    TY - JOUR T1 - Chronic administration of THC prevents the behavioral effects of intermittent adolescent MDMA administration and attenuates MDMA-induced hyperthermia and neurotoxicity in rats. AU - Shen,Erica Y, AU - Ali,Syed F, AU - Meyer,Jerrold S, Y1 - 2011/07/13/ PY - 2011/01/16/received PY - 2011/06/27/revised PY - 2011/07/01/accepted PY - 2011/7/19/entrez PY - 2011/7/19/pubmed PY - 2012/8/2/medline SP - 1183 EP - 92 JF - Neuropharmacology JO - Neuropharmacology VL - 61 IS - 8 N2 - Most recreational users of 3, 4-methylenedioxymethamphetamine (MDMA or "ecstasy") also take cannabis, in part because cannabis can reduce the dysphoric symptoms of the ecstasy come-down such as agitation and insomnia. Although previous animal studies have examined the acute effects of co-administering MDMA and Δ(9)-tetrahydrocannabinol (THC), which is the major psychoactive ingredient in cannabis, research on chronic exposure to this drug combination is lacking.
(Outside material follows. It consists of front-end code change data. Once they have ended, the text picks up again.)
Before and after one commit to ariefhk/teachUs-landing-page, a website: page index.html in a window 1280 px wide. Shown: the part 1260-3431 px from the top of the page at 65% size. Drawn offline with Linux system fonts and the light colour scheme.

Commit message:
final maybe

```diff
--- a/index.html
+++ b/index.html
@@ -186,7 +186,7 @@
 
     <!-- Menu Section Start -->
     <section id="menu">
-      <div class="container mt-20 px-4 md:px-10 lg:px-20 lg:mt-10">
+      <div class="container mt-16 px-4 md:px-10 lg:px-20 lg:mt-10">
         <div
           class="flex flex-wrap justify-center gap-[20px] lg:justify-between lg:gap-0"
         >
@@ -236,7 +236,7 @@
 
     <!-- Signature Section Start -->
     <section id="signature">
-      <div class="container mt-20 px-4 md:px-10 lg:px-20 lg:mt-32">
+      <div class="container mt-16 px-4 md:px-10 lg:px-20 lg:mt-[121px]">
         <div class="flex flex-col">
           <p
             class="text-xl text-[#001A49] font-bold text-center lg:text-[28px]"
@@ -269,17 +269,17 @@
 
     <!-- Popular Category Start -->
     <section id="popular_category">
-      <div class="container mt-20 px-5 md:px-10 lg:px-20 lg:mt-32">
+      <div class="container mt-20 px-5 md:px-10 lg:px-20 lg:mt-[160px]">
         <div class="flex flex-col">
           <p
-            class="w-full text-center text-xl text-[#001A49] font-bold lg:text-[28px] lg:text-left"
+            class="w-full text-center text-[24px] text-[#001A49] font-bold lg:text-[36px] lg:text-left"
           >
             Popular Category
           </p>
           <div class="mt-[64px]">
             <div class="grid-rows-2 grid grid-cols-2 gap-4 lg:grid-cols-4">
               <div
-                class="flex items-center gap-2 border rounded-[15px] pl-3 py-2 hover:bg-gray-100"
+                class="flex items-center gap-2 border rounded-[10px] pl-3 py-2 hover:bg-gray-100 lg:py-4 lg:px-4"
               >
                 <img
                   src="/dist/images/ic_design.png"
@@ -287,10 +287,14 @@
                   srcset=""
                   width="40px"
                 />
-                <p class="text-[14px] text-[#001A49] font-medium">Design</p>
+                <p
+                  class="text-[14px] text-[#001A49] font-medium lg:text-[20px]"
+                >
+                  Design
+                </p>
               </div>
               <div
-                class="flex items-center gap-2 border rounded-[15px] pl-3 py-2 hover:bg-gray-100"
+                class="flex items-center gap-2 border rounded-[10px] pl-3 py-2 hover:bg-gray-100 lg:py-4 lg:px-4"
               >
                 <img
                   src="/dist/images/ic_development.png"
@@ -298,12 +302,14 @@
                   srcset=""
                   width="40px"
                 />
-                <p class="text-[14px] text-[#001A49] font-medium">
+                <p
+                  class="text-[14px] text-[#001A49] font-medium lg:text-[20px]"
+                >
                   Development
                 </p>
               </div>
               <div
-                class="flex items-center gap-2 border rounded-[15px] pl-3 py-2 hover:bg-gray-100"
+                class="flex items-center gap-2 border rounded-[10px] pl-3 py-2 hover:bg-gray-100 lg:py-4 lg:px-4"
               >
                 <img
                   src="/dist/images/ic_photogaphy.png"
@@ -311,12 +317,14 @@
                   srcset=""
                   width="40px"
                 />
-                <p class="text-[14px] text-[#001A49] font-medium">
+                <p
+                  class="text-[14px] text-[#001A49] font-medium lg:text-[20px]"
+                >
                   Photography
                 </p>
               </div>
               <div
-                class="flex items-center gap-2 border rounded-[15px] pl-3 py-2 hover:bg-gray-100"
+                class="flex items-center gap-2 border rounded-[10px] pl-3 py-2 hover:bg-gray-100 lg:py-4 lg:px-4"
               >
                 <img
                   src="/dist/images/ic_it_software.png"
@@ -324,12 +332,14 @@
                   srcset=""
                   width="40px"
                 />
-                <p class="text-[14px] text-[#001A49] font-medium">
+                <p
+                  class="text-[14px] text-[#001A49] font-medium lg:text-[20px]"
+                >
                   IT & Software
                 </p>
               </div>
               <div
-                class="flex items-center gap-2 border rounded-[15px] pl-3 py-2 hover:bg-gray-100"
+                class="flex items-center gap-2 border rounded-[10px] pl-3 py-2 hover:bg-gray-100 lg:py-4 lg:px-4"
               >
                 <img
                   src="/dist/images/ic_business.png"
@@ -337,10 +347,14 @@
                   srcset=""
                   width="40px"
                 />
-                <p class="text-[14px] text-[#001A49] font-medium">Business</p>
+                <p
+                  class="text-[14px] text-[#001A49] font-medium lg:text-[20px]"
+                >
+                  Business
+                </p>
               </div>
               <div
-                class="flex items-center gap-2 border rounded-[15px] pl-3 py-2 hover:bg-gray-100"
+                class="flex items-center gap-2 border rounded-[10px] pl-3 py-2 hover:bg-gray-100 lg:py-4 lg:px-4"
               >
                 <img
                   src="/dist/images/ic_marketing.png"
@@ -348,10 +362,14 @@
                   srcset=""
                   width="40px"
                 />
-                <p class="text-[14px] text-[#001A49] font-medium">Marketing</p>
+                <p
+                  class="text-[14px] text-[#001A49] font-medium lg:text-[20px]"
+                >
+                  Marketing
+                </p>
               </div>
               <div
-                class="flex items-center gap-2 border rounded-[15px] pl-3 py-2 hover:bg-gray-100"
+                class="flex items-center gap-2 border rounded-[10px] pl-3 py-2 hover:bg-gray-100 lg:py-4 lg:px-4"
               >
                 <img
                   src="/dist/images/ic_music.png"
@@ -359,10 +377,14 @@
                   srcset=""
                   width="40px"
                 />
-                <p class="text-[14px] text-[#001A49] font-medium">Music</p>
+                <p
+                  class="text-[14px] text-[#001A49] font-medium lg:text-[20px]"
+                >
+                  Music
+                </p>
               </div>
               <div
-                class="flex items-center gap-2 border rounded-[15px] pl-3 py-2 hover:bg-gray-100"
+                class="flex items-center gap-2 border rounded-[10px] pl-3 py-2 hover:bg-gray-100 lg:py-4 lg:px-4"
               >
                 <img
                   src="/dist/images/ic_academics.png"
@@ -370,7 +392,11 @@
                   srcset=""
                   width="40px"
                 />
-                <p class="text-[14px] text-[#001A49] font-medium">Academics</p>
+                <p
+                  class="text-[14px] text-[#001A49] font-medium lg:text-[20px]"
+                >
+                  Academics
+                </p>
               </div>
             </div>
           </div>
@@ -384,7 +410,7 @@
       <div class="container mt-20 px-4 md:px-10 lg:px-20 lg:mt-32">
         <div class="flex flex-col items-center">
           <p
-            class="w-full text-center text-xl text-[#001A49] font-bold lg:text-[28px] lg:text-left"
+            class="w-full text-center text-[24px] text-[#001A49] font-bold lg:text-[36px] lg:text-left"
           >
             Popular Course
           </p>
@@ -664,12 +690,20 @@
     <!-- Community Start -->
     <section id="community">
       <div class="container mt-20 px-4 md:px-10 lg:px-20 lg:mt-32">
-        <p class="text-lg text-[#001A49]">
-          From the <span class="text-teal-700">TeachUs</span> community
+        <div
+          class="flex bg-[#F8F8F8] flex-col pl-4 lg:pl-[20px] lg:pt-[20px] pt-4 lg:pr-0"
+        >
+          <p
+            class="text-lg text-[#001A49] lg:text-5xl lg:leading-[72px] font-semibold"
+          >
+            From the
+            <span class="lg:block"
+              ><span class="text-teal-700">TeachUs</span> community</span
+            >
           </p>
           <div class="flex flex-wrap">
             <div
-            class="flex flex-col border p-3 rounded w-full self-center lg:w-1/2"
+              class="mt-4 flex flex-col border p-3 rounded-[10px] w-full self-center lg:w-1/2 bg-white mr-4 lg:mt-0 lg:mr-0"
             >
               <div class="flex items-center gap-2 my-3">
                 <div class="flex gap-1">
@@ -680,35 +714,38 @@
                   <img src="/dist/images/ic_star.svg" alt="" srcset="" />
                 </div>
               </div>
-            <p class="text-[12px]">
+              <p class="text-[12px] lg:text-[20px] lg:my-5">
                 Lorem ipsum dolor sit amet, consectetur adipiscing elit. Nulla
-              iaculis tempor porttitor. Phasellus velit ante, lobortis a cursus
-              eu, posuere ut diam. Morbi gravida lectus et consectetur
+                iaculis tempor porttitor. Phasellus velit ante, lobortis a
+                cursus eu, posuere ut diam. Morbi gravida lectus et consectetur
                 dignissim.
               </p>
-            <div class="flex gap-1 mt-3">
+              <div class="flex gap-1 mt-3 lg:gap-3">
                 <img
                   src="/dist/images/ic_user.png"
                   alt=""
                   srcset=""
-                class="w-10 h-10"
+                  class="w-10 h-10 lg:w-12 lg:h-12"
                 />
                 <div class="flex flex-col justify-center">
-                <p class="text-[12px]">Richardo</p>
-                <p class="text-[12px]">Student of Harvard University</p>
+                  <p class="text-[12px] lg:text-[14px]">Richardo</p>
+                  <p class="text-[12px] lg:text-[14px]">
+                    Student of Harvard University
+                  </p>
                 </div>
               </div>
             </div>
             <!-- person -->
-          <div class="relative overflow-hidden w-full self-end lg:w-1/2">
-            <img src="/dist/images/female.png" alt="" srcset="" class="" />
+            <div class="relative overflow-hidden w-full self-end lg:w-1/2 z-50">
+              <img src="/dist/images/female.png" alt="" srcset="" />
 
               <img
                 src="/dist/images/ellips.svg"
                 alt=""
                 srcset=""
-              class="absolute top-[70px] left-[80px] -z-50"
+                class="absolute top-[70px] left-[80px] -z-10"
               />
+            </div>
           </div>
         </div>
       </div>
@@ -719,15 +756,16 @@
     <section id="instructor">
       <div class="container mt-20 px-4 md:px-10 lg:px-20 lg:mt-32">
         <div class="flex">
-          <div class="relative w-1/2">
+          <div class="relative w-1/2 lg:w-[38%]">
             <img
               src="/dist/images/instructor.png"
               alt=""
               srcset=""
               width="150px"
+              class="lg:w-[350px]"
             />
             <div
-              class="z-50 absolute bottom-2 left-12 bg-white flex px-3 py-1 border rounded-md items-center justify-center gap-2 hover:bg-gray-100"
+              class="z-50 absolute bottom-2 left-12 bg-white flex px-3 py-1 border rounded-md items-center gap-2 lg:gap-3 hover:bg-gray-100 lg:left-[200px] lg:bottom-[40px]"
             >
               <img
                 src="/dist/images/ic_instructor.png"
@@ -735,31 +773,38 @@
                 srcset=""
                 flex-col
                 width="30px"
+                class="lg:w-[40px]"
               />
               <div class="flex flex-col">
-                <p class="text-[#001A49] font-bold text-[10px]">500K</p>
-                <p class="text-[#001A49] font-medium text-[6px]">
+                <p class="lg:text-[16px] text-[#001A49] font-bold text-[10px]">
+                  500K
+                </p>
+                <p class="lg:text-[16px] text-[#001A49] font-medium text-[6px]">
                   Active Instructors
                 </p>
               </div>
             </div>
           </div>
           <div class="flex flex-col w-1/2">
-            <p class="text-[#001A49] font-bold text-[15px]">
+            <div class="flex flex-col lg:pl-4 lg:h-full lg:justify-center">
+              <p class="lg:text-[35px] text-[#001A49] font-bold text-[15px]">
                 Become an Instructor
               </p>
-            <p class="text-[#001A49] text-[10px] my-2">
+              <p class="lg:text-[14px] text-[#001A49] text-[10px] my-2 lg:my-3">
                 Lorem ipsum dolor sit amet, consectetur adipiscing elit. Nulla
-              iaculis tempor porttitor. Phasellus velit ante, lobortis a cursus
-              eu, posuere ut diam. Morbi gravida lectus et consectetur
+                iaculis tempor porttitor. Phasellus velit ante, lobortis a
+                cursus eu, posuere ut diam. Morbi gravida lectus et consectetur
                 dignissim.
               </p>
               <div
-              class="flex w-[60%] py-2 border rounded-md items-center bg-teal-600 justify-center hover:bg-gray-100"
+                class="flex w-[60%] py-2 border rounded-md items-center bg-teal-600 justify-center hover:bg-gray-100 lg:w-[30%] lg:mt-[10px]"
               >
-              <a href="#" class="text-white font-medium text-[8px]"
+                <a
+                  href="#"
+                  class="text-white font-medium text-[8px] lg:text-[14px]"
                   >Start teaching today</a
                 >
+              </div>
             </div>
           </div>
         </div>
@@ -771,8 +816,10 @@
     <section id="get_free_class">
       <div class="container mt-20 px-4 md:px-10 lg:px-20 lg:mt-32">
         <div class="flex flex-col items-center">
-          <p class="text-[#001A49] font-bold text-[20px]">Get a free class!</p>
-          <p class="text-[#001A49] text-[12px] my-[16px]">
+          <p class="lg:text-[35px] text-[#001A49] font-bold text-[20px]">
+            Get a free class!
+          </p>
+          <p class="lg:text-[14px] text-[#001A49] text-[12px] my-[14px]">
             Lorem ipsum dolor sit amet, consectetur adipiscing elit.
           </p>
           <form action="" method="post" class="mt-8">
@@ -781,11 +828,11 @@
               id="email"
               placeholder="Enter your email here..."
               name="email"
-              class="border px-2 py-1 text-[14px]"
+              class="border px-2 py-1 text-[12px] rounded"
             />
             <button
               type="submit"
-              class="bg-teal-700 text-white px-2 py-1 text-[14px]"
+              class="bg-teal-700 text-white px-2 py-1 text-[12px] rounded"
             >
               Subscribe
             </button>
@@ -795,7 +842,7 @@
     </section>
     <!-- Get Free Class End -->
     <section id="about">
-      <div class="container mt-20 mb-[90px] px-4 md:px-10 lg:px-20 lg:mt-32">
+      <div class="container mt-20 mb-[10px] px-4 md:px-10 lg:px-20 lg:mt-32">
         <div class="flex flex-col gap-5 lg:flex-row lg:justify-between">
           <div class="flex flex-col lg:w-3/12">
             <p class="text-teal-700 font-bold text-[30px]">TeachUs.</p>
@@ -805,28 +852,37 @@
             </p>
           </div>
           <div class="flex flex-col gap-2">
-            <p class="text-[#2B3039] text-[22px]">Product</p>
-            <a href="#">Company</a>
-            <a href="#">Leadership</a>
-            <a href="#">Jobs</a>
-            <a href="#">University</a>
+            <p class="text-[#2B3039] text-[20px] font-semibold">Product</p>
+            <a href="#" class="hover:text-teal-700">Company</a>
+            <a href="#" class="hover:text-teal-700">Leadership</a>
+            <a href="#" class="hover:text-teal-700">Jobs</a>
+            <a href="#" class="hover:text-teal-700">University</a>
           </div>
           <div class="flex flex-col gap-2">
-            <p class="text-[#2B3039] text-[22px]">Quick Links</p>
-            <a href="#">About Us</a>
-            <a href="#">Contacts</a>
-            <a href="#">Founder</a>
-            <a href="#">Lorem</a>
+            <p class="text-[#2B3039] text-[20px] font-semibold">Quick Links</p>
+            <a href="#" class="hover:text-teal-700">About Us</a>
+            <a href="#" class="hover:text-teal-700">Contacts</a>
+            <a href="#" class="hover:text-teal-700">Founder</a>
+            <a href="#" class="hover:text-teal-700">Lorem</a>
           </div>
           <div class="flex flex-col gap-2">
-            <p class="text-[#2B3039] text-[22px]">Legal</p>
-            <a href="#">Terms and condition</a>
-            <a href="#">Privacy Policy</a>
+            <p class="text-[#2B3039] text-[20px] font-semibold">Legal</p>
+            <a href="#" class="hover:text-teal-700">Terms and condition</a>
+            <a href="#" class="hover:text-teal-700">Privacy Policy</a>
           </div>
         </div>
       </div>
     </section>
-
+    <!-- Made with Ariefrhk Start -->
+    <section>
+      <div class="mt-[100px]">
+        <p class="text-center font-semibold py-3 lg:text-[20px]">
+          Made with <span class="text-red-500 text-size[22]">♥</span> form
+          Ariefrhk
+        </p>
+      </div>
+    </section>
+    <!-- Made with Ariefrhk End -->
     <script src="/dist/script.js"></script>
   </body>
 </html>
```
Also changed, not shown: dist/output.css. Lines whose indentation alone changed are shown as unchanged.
Therefore, the present study was conducted to investigate the effects of chronic adolescent administration of both THC and MDMA on behavior and on regional serotonin transporter (SERT) binding and serotonin (5-HT) concentrations as indices of serotonergic system integrity. Male Sprague-Dawley rats were divided into four drug administration groups: (1) MDMA alone, (2) THC alone, (3) MDMA plus THC, and (4) vehicle controls. MDMA (2 × 10 mg/kg × 4 h) was administered every fifth day from postnatal day (PD) 35 to 60 to simulate intermittent recreational ecstasy use, whereas THC (5mg/kg) was given once daily over the same time period to simulate heavy cannabis use. THC unexpectedly produced a modest hyperthermic effect when administered alone, but in animals co-treated with both THC and MDMA, there was an attenuation of MDMA-induced hyperthermia on dosing days. Subsequent testing conducted after a drug washout period revealed that THC reduced MDMA-related behavioral changes in the emergence and social interaction tests of anxiety-like behavior and also blunted the MDMA-induced decrease in exploratory behavior in the hole-board test. THC additionally attenuated MDMA -induced decreases in 5-HT levels and in SERT binding in the frontal cortex, parietal cortex, and striatum, but not in the hippocampus. These results suggest that chronic co-administration of THC during adolescence can provide some protection against various adverse physiological, behavioral, and neurochemical effects produced by MDMA. SN - 1873-7064 UR - https://www.unboundmedicine.com/medline/citation/21763331/Chronic_administration_of_THC_prevents_the_behavioral_effects_of_intermittent_adolescent_MDMA_administration_and_attenuates_MDMA_induced_hyperthermia_and_neurotoxicity_in_rats_ L2 - https://linkinghub.elsevier.com/retrieve/pii/S0028-3908(11)00278-4 DB - PRIME DP - Unbound Medicine ER -